**Exercise aim:**
Write every entry out again, exactly as given.

Source material below:

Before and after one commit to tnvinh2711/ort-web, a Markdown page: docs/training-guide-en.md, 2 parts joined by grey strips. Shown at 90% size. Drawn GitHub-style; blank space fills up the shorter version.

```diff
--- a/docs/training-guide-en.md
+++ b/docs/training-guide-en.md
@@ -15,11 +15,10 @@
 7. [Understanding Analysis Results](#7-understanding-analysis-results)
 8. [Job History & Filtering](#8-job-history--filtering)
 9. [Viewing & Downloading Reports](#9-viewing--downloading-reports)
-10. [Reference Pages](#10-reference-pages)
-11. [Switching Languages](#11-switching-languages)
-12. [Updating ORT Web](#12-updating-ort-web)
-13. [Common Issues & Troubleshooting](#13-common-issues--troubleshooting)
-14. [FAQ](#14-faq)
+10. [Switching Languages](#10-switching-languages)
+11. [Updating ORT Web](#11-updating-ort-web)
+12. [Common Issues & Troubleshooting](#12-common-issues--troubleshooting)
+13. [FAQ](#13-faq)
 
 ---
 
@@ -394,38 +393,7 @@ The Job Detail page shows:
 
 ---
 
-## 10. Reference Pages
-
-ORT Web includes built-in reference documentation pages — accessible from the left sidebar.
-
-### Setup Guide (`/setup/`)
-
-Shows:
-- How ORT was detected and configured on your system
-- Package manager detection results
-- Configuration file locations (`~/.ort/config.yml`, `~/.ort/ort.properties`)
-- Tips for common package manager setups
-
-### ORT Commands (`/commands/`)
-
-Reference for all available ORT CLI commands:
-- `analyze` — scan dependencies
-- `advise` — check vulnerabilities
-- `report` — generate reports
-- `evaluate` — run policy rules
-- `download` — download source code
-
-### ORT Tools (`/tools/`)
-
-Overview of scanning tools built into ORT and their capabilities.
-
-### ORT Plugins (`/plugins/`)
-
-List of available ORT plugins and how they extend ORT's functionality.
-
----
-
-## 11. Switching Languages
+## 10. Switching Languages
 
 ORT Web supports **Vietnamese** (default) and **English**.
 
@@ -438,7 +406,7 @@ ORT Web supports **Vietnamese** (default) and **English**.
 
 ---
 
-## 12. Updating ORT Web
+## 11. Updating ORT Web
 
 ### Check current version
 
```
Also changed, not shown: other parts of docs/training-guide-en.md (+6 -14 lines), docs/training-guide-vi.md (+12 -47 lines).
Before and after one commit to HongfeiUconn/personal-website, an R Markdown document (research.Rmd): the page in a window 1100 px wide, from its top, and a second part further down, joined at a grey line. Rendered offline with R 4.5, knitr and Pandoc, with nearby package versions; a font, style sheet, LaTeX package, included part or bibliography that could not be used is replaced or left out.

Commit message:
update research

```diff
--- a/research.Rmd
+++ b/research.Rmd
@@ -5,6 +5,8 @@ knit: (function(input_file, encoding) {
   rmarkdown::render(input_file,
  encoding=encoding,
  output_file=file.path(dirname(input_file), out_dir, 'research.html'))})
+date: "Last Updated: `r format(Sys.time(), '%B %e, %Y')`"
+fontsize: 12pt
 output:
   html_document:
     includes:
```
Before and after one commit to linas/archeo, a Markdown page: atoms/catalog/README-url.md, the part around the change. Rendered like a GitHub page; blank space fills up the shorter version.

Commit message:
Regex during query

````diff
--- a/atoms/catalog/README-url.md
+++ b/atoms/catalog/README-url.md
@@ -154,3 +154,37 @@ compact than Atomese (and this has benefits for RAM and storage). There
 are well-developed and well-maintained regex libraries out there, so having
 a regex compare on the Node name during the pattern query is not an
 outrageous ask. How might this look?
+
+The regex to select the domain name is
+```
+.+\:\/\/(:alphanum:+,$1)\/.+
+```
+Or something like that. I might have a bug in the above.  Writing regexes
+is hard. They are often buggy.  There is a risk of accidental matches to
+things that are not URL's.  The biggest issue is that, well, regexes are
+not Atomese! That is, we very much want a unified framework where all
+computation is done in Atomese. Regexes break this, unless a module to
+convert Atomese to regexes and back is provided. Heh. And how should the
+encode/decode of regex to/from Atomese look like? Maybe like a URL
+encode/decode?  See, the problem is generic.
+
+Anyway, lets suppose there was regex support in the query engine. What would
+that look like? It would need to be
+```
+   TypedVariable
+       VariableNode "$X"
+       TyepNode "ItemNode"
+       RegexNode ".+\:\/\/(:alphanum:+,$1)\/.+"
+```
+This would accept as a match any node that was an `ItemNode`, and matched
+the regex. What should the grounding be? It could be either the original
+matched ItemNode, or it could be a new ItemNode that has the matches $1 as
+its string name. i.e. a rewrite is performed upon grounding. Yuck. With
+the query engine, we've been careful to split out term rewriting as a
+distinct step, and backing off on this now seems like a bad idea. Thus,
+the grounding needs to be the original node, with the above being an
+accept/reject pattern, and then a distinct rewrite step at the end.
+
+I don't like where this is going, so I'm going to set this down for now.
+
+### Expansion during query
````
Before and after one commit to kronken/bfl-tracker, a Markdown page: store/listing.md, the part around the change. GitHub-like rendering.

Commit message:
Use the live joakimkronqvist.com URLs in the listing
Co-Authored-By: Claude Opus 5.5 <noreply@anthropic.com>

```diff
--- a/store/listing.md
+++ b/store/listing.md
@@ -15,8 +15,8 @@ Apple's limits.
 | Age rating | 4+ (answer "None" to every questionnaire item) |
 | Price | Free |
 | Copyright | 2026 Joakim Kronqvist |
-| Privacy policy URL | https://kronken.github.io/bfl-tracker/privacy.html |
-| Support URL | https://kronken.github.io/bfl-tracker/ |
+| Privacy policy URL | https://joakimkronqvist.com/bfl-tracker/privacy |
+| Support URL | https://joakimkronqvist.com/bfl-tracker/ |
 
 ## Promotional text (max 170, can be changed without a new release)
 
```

End of Source material.

**Task answer:**
Before and after one commit to tnvinh2711/ort-web, a Markdown page: docs/training-guide-en.md, 2 parts joined by grey strips. Shown at 90% size. Drawn GitHub-style; blank space fills up the shorter version.

```diff
--- a/docs/training-guide-en.md
+++ b/docs/training-guide-en.md
@@ -15,11 +15,10 @@
 7. [Understanding Analysis Results](#7-understanding-analysis-results)
 8. [Job History & Filtering](#8-job-history--filtering)
 9. [Viewing & Downloading Reports](#9-viewing--downloading-reports)
-10. [Reference Pages](#10-reference-pages)
-11. [Switching Languages](#11-switching-languages)
-12. [Updating ORT Web](#12-updating-ort-web)
-13. [Common Issues & Troubleshooting](#13-common-issues--troubleshooting)
-14. [FAQ](#14-faq)
+10. [Switching Languages](#10-switching-languages)
+11. [Updating ORT Web](#11-updating-ort-web)
+12. [Common Issues & Troubleshooting](#12-common-issues--troubleshooting)
+13. [FAQ](#13-faq)
 
 ---
 
@@ -394,38 +393,7 @@ The Job Detail page shows:
 
 ---
 
-## 10. Reference Pages
-
-ORT Web includes built-in reference documentation pages — accessible from the left sidebar.
-
-### Setup Guide (`/setup/`)
-
-Shows:
-- How ORT was detected and configured on your system
-- Package manager detection results
-- Configuration file locations (`~/.ort/config.yml`, `~/.ort/ort.properties`)
-- Tips for common package manager setups
-
-### ORT Commands (`/commands/`)
-
-Reference for all available ORT CLI commands:
-- `analyze` — scan dependencies
-- `advise` — check vulnerabilities
-- `report` — generate reports
-- `evaluate` — run policy rules
-- `download` — download source code
-
-### ORT Tools (`/tools/`)
-
-Overview of scanning tools built into ORT and their capabilities.
-
-### ORT Plugins (`/plugins/`)
-
-List of available ORT plugins and how they extend ORT's functionality.
-
----
-
-## 11. Switching Languages
+## 10. Switching Languages
 
 ORT Web supports **Vietnamese** (default) and **English**.
 
@@ -438,7 +406,7 @@ ORT Web supports **Vietnamese** (default) and **English**.
 
 ---
 
-## 12. Updating ORT Web
+## 11. Updating ORT Web
 
 ### Check current version
 
```
Also changed, not shown: other parts of docs/training-guide-en.md (+6 -14 lines), docs/training-guide-vi.md (+12 -47 lines).
Before and after one commit to HongfeiUconn/personal-website, an R Markdown document (research.Rmd): the page in a window 1100 px wide, from its top, and a second part further down, joined at a grey line. Rendered offline with R 4.5, knitr and Pandoc, with nearby package versions; a font, style sheet, LaTeX package, included part or bibliography that could not be used is replaced or left out.

Commit message:
update research

```diff
--- a/research.Rmd
+++ b/research.Rmd
@@ -5,6 +5,8 @@ knit: (function(input_file, encoding) {
   rmarkdown::render(input_file,
  encoding=encoding,
  output_file=file.path(dirname(input_file), out_dir, 'research.html'))})
+date: "Last Updated: `r format(Sys.time(), '%B %e, %Y')`"
+fontsize: 12pt
 output:
   html_document:
     includes:
```
Before and after one commit to linas/archeo, a Markdown page: atoms/catalog/README-url.md, the part around the change. Rendered like a GitHub page; blank space fills up the shorter version.

Commit message:
Regex during query

````diff
--- a/atoms/catalog/README-url.md
+++ b/atoms/catalog/README-url.md
@@ -154,3 +154,37 @@ compact than Atomese (and this has benefits for RAM and storage). There
 are well-developed and well-maintained regex libraries out there, so having
 a regex compare on the Node name during the pattern query is not an
 outrageous ask. How might this look?
+
+The regex to select the domain name is
+```
+.+\:\/\/(:alphanum:+,$1)\/.+
+```
+Or something like that. I might have a bug in the above.  Writing regexes
+is hard. They are often buggy.  There is a risk of accidental matches to
+things that are not URL's.  The biggest issue is that, well, regexes are
+not Atomese! That is, we very much want a unified framework where all
+computation is done in Atomese. Regexes break this, unless a module to
+convert Atomese to regexes and back is provided. Heh. And how should the
+encode/decode of regex to/from Atomese look like? Maybe like a URL
+encode/decode?  See, the problem is generic.
+
+Anyway, lets suppose there was regex support in the query engine. What would
+that look like? It would need to be
+```
+   TypedVariable
+       VariableNode "$X"
+       TyepNode "ItemNode"
+       RegexNode ".+\:\/\/(:alphanum:+,$1)\/.+"
+```
+This would accept as a match any node that was an `ItemNode`, and matched
+the regex. What should the grounding be? It could be either the original
+matched ItemNode, or it could be a new ItemNode that has the matches $1 as
+its string name. i.e. a rewrite is performed upon grounding. Yuck. With
+the query engine, we've been careful to split out term rewriting as a
+distinct step, and backing off on this now seems like a bad idea. Thus,
+the grounding needs to be the original node, with the above being an
+accept/reject pattern, and then a distinct rewrite step at the end.
+
+I don't like where this is going, so I'm going to set this down for now.
+
+### Expansion during query
````
Before and after one commit to kronken/bfl-tracker, a Markdown page: store/listing.md, the part around the change. GitHub-like rendering.

Commit message:
Use the live joakimkronqvist.com URLs in the listing
Co-Authored-By: Claude Opus 5.5 <noreply@anthropic.com>

```diff
--- a/store/listing.md
+++ b/store/listing.md
@@ -15,8 +15,8 @@ Apple's limits.
 | Age rating | 4+ (answer "None" to every questionnaire item) |
 | Price | Free |
 | Copyright | 2026 Joakim Kronqvist |
-| Privacy policy URL | https://kronken.github.io/bfl-tracker/privacy.html |
-| Support URL | https://kronken.github.io/bfl-tracker/ |
+| Privacy policy URL | https://joakimkronqvist.com/bfl-tracker/privacy |
+| Support URL | https://joakimkronqvist.com/bfl-tracker/ |
 
 ## Promotional text (max 170, can be changed without a new release)
 
```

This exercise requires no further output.